▼

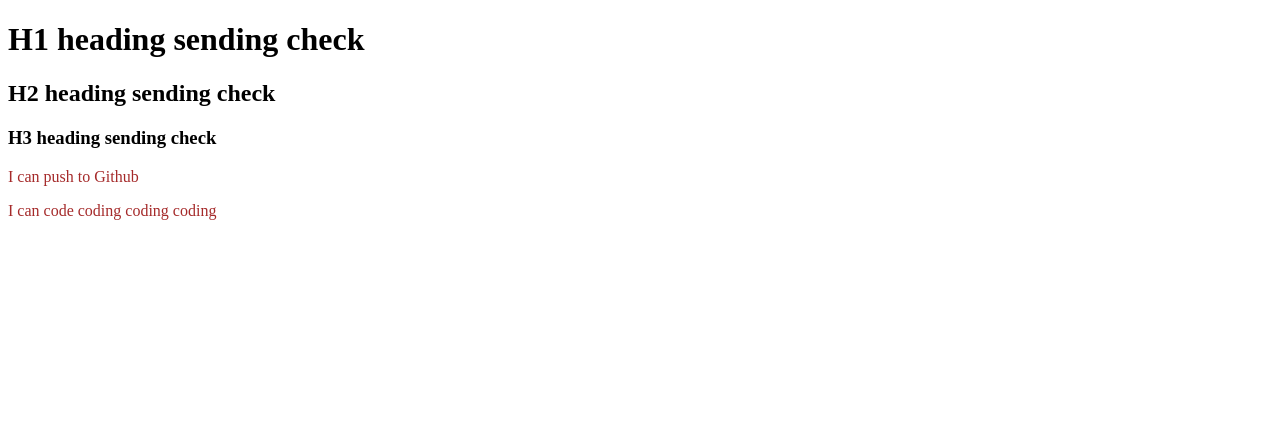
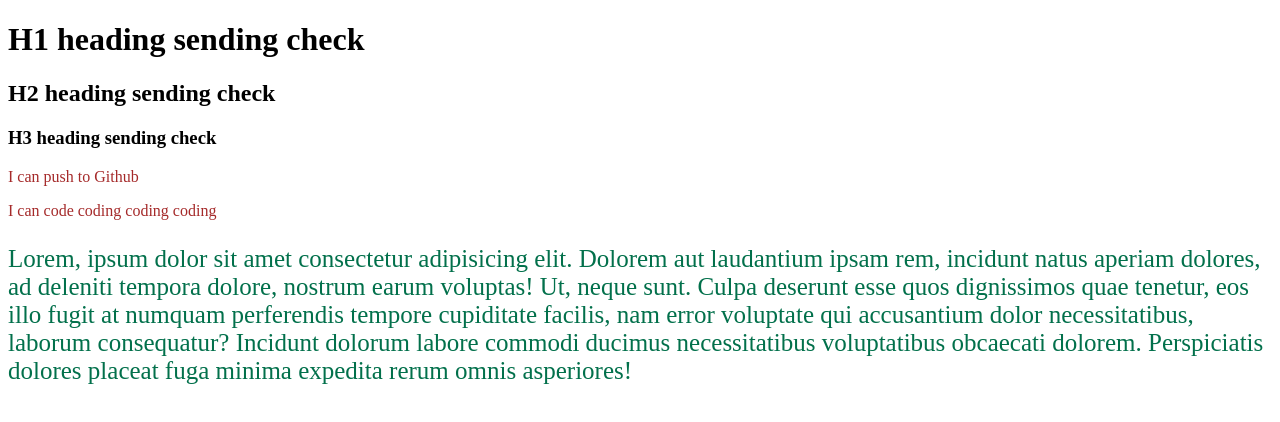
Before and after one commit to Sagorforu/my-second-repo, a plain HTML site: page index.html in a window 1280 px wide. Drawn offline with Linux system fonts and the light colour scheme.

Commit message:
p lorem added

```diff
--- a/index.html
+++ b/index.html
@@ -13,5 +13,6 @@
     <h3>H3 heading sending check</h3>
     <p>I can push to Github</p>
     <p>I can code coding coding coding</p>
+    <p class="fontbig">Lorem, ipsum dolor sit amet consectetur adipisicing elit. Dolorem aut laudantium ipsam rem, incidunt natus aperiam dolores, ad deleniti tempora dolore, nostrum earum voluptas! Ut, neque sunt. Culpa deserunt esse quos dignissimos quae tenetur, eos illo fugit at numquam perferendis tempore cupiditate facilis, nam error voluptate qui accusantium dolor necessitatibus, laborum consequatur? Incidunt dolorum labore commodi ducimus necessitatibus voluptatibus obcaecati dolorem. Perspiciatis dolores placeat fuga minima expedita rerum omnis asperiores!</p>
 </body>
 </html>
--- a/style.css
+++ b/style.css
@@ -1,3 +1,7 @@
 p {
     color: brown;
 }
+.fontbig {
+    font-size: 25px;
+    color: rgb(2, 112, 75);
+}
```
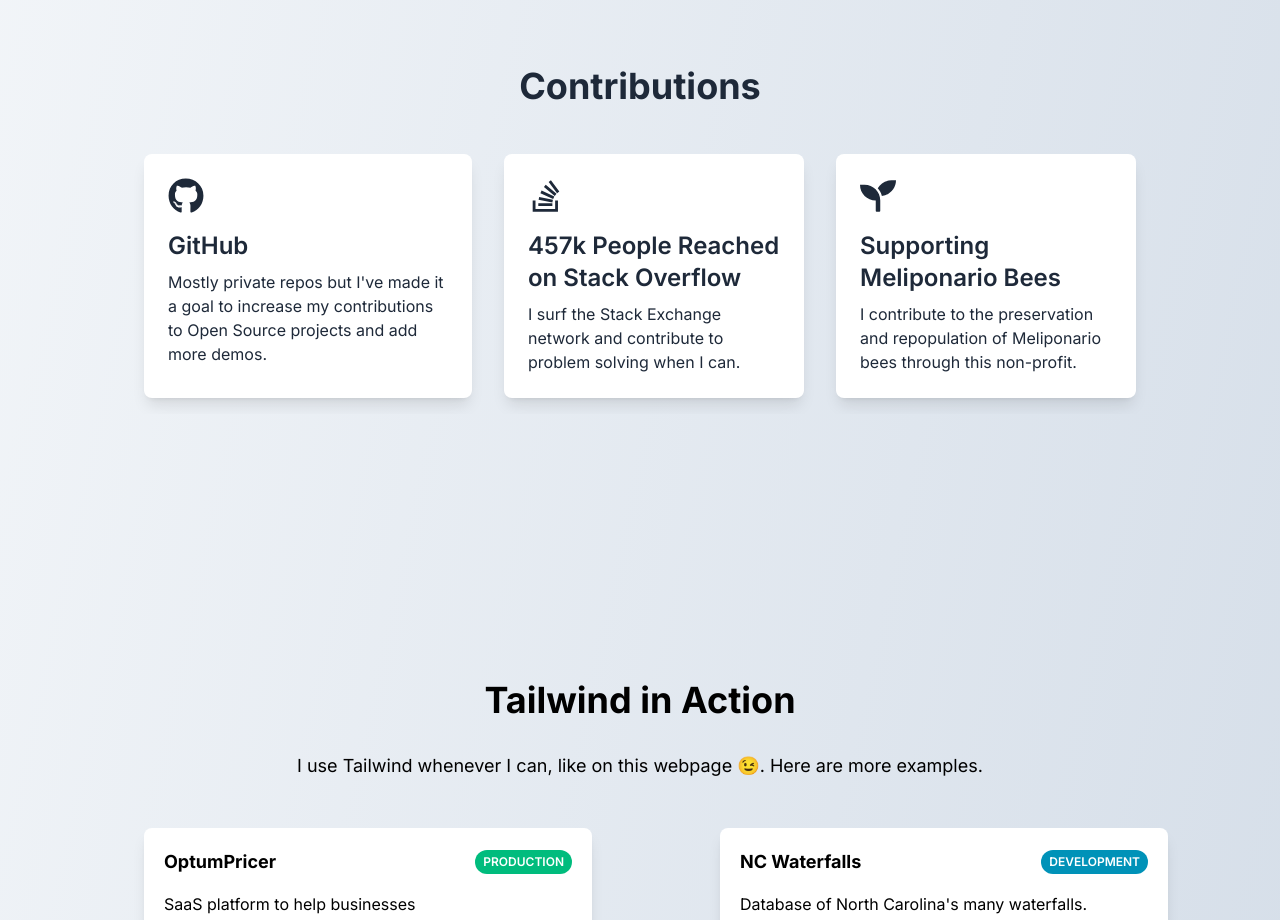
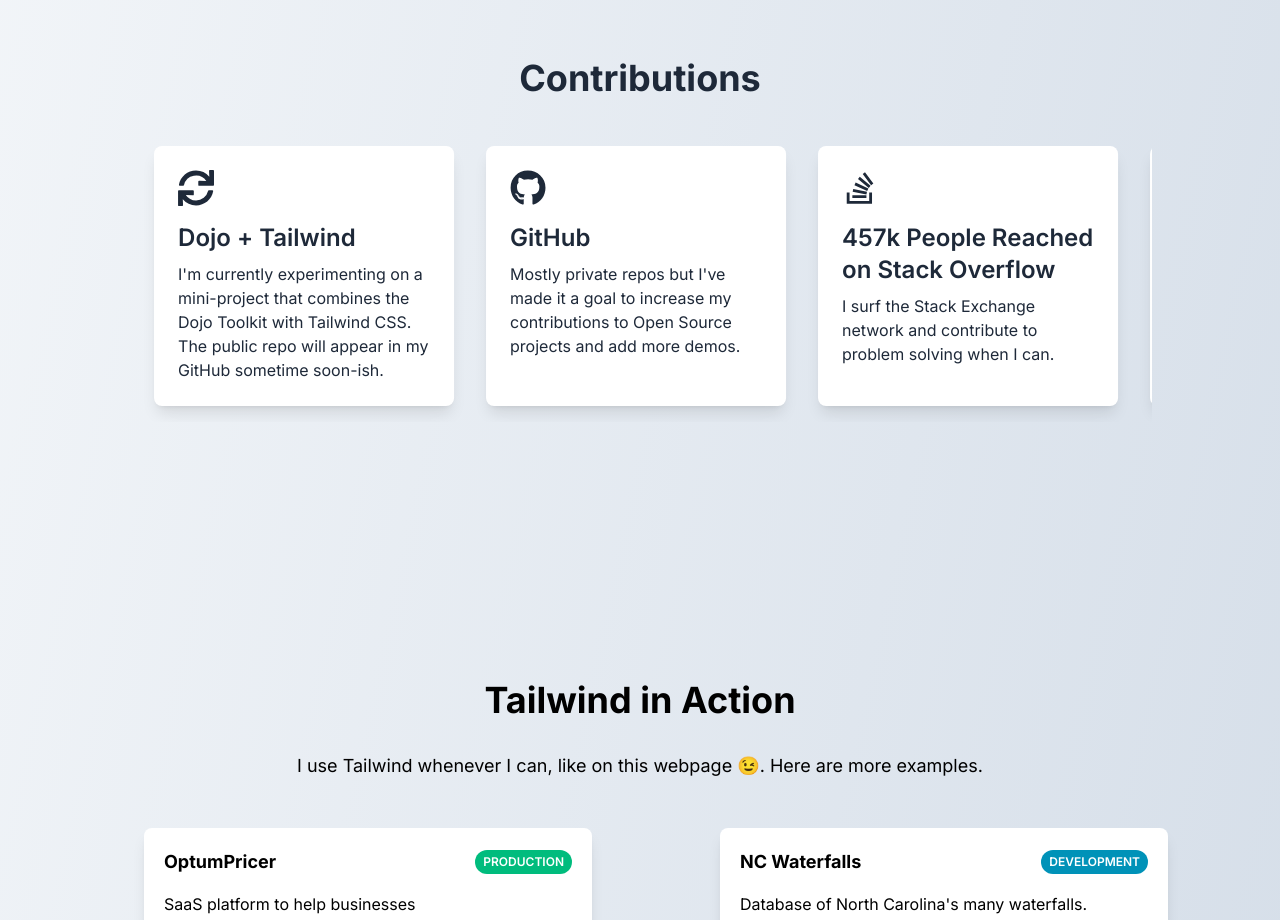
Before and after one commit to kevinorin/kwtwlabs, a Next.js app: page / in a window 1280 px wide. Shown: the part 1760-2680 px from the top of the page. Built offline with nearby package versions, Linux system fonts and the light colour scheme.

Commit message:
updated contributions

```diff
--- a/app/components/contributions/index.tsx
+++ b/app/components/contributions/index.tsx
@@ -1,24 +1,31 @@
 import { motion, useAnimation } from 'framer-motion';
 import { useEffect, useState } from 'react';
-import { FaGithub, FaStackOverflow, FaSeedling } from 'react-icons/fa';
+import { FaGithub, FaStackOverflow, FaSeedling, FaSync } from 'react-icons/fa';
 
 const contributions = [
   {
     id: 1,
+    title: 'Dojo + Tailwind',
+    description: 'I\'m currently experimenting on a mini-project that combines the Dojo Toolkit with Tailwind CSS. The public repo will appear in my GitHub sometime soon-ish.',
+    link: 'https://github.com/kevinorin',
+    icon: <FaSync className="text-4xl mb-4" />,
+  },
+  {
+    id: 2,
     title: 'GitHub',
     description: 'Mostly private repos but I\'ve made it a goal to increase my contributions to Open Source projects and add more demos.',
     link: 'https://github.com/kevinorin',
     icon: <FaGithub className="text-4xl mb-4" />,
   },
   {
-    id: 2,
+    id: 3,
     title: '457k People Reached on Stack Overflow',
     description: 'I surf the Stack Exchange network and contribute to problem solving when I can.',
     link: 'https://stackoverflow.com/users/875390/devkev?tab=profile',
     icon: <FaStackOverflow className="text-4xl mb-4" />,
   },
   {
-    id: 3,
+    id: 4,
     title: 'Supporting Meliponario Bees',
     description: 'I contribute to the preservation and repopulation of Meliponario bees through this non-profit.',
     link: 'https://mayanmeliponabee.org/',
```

▲

The reply should consist of the listing restated word for word, with its pictures removed.

Before and after one commit to Sagorforu/my-second-repo, a plain HTML site: page index.html in a window 1280 px wide. Drawn offline with Linux system fonts and the light colour scheme.

Commit message:
p lorem added

```diff
--- a/index.html
+++ b/index.html
@@ -13,5 +13,6 @@
     <h3>H3 heading sending check</h3>
     <p>I can push to Github</p>
     <p>I can code coding coding coding</p>
+    <p class="fontbig">Lorem, ipsum dolor sit amet consectetur adipisicing elit. Dolorem aut laudantium ipsam rem, incidunt natus aperiam dolores, ad deleniti tempora dolore, nostrum earum voluptas! Ut, neque sunt. Culpa deserunt esse quos dignissimos quae tenetur, eos illo fugit at numquam perferendis tempore cupiditate facilis, nam error voluptate qui accusantium dolor necessitatibus, laborum consequatur? Incidunt dolorum labore commodi ducimus necessitatibus voluptatibus obcaecati dolorem. Perspiciatis dolores placeat fuga minima expedita rerum omnis asperiores!</p>
 </body>
 </html>
--- a/style.css
+++ b/style.css
@@ -1,3 +1,7 @@
 p {
     color: brown;
 }
+.fontbig {
+    font-size: 25px;
+    color: rgb(2, 112, 75);
+}
```
Before and after one commit to kevinorin/kwtwlabs, a Next.js app: page / in a window 1280 px wide. Shown: the part 1760-2680 px from the top of the page. Built offline with nearby package versions, Linux system fonts and the light colour scheme.

Commit message:
updated contributions

```diff
--- a/app/components/contributions/index.tsx
+++ b/app/components/contributions/index.tsx
@@ -1,24 +1,31 @@
 import { motion, useAnimation } from 'framer-motion';
 import { useEffect, useState } from 'react';
-import { FaGithub, FaStackOverflow, FaSeedling } from 'react-icons/fa';
+import { FaGithub, FaStackOverflow, FaSeedling, FaSync } from 'react-icons/fa';
 
 const contributions = [
   {
     id: 1,
+    title: 'Dojo + Tailwind',
+    description: 'I\'m currently experimenting on a mini-project that combines the Dojo Toolkit with Tailwind CSS. The public repo will appear in my GitHub sometime soon-ish.',
+    link: 'https://github.com/kevinorin',
+    icon: <FaSync className="text-4xl mb-4" />,
+  },
+  {
+    id: 2,
     title: 'GitHub',
     description: 'Mostly private repos but I\'ve made it a goal to increase my contributions to Open Source projects and add more demos.',
     link: 'https://github.com/kevinorin',
     icon: <FaGithub className="text-4xl mb-4" />,
   },
   {
-    id: 2,
+    id: 3,
     title: '457k People Reached on Stack Overflow',
     description: 'I surf the Stack Exchange network and contribute to problem solving when I can.',
     link: 'https://stackoverflow.com/users/875390/devkev?tab=profile',
     icon: <FaStackOverflow className="text-4xl mb-4" />,
   },
   {
-    id: 3,
+    id: 4,
     title: 'Supporting Meliponario Bees',
     description: 'I contribute to the preservation and repopulation of Meliponario bees through this non-profit.',
     link: 'https://mayanmeliponabee.org/',
```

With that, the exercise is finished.